As the mid-term election approaches, the U-M Center for Social Media Responsibility offers media and the public a tool to help monitor the prevalence of fake news on social media through a Platform Health Metric called the Iffy Quotient. Housed in the U-M School of Information, the center’s first report confirms from a deep analysis what was suspected to be true about the 2016 U.S. presidential election: the Iffy Quotient increased dramatically on both Facebook and Twitter during the election. It also shows that the two platforms have made progress since early 2017 on their promises to crack down on misinformation, but one has succeeded more than the other.

“We at the School of Information are committed to meeting the intellectual and social challenges of this new era of unregulated public communication via social media.

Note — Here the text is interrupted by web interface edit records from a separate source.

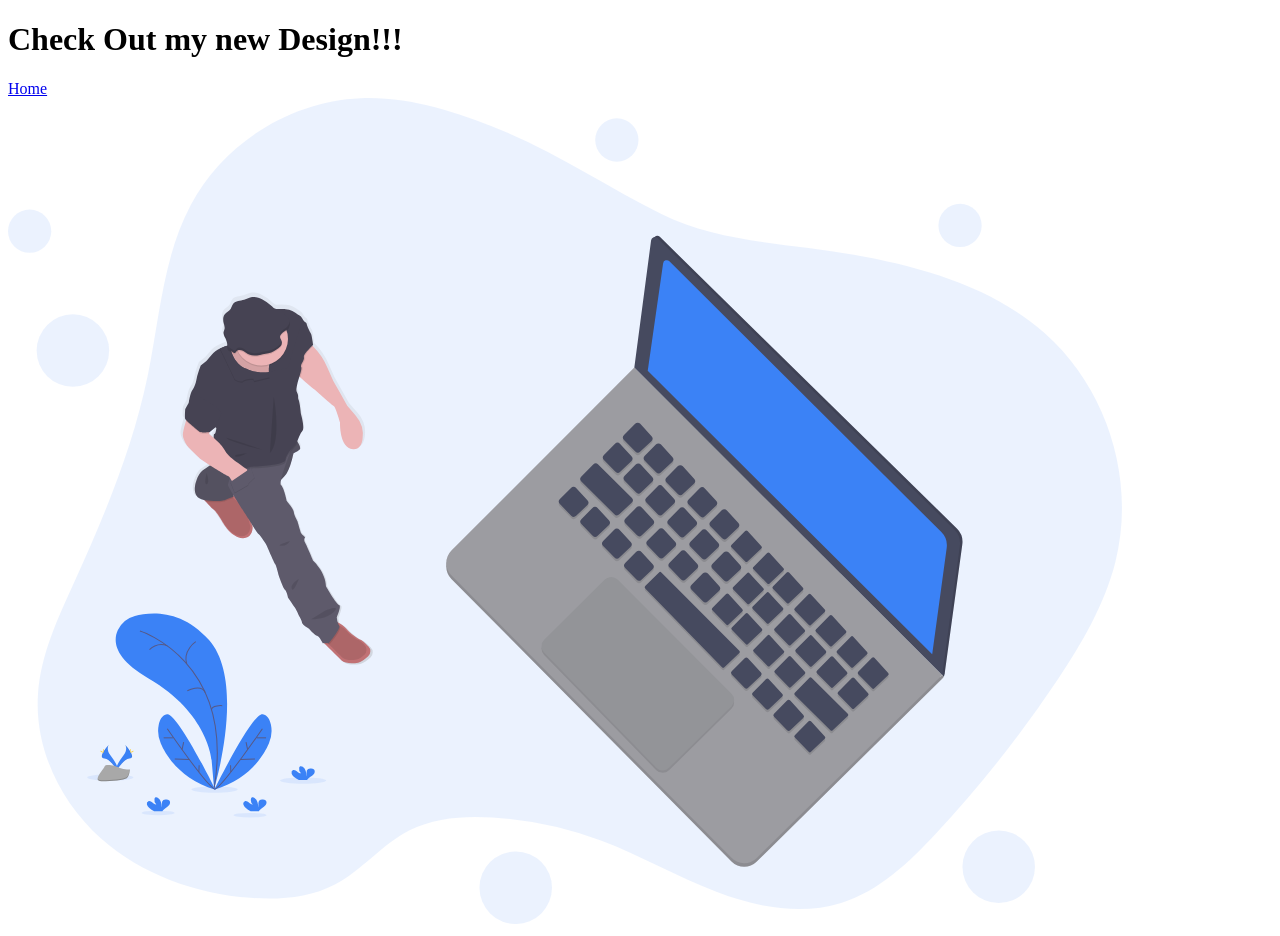
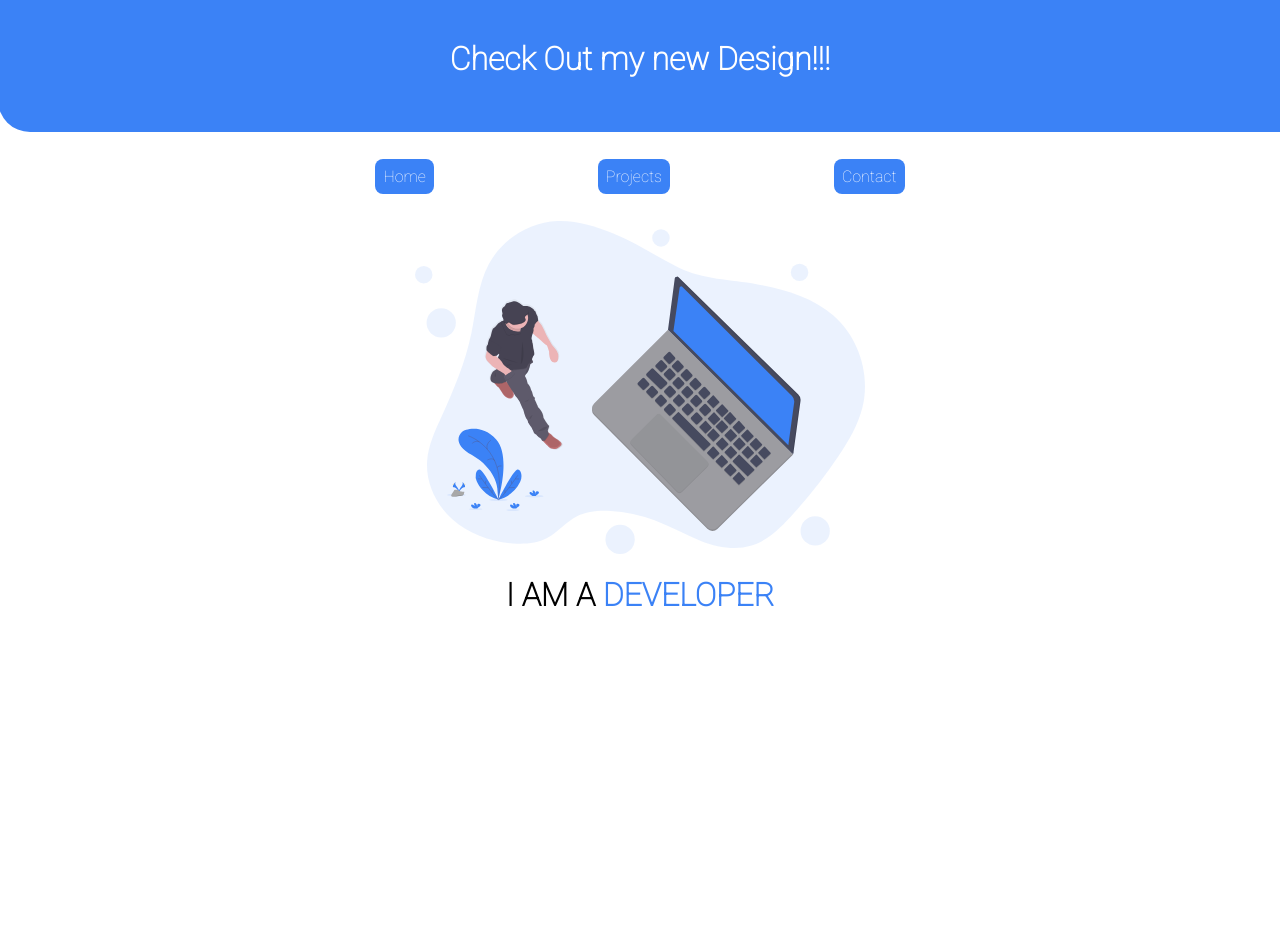
Before and after one commit to Abhinav-Shekhar/webprofile, a plain HTML site: page index.html in a window 1280 px wide. After the commit the page ends 800 px from the top, so only its background shows below. Drawn offline with Linux system fonts and the light colour scheme.

Commit message:
added css

```diff
--- a/index.html
+++ b/index.html
@@ -6,6 +6,8 @@
     <meta http-equiv="X-UA-Compatible" content="IE=edge">
     <meta name="viewport" content="width=device-width, initial-scale=1.0">
     <title>@AbhinavShekhar</title>
+
+    <link rel="stylesheet" href="styles.css">
 </head>
 
 <body>
@@ -13,12 +15,21 @@
         <h1>Check Out my new Design!!!</h1>
     </div>
 
-    <div class="navbar">
-        <a href="#">Home</a>
-    </div>
+    <nav class="navbar">
+        <ul class="non-bullet">
+
+            <li class="list item"><a class="link primary-link" href="#">Home</a></li>
+
+            <li class="list item"><a class="link primary-link" href="#">Projects</a></li>
+
+            <li class="list item"><a class="link primary-link" href="#">Contact</a></li>
+
+        </ul>
+    </nav>
 
     <div>
-        <img src="images/techlife.svg" alt="">
+        <img class="image1" src="images/techlife.svg" alt="">
+        <h1 class="Img-header">I AM A <span class="invImg-header">DEVELOPER</span></h1>
     </div>
 
 
--- /dev/null
+++ b/styles.css
@@ -0,0 +1,54 @@
+@import url('https://fonts.googleapis.com/css2?family=Roboto:wght@100&display=swap');
+
+body{
+    font-family: 'Roboto', sans-serif;
+}
+
+.header{
+    text-align: center;
+    background-color: #3B82F6;
+    color: white;
+    padding: 2rem 2rem;
+    border-bottom-left-radius: 2rem;
+    margin-top: -21px;
+    margin-left: -10px;
+    margin-right: -10px;
+    margin-bottom: 35px;
+}
+
+.primary-link{
+    background-color: #3B82F6;
+    color: white;
+    border-radius: 0.5rem;
+    text-decoration: none;
+    padding: 0.5rem 0.5rem;
+}
+
+.non-bullet{
+    list-style: none;
+    padding-inline-start: 0px;
+}
+
+.item{
+    display: inline;
+    padding: 5rem 5rem;
+}
+
+.navbar{
+    text-align: center;
+    margin-bottom: 35px;
+}
+
+.image1{
+    max-width: 450px;
+    display: block;
+    margin: auto;
+}
+
+.Img-header{
+    text-align: center;
+}
+
+.invImg-header{
+    color: #3B82F6;
+}
```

At the Center for Social Media Responsibility, we are working directly with social media companies to produce the designs, systems and metrics to steer social media toward more beneficial discourse,” said Thomas Finholt, dean of the School of Information.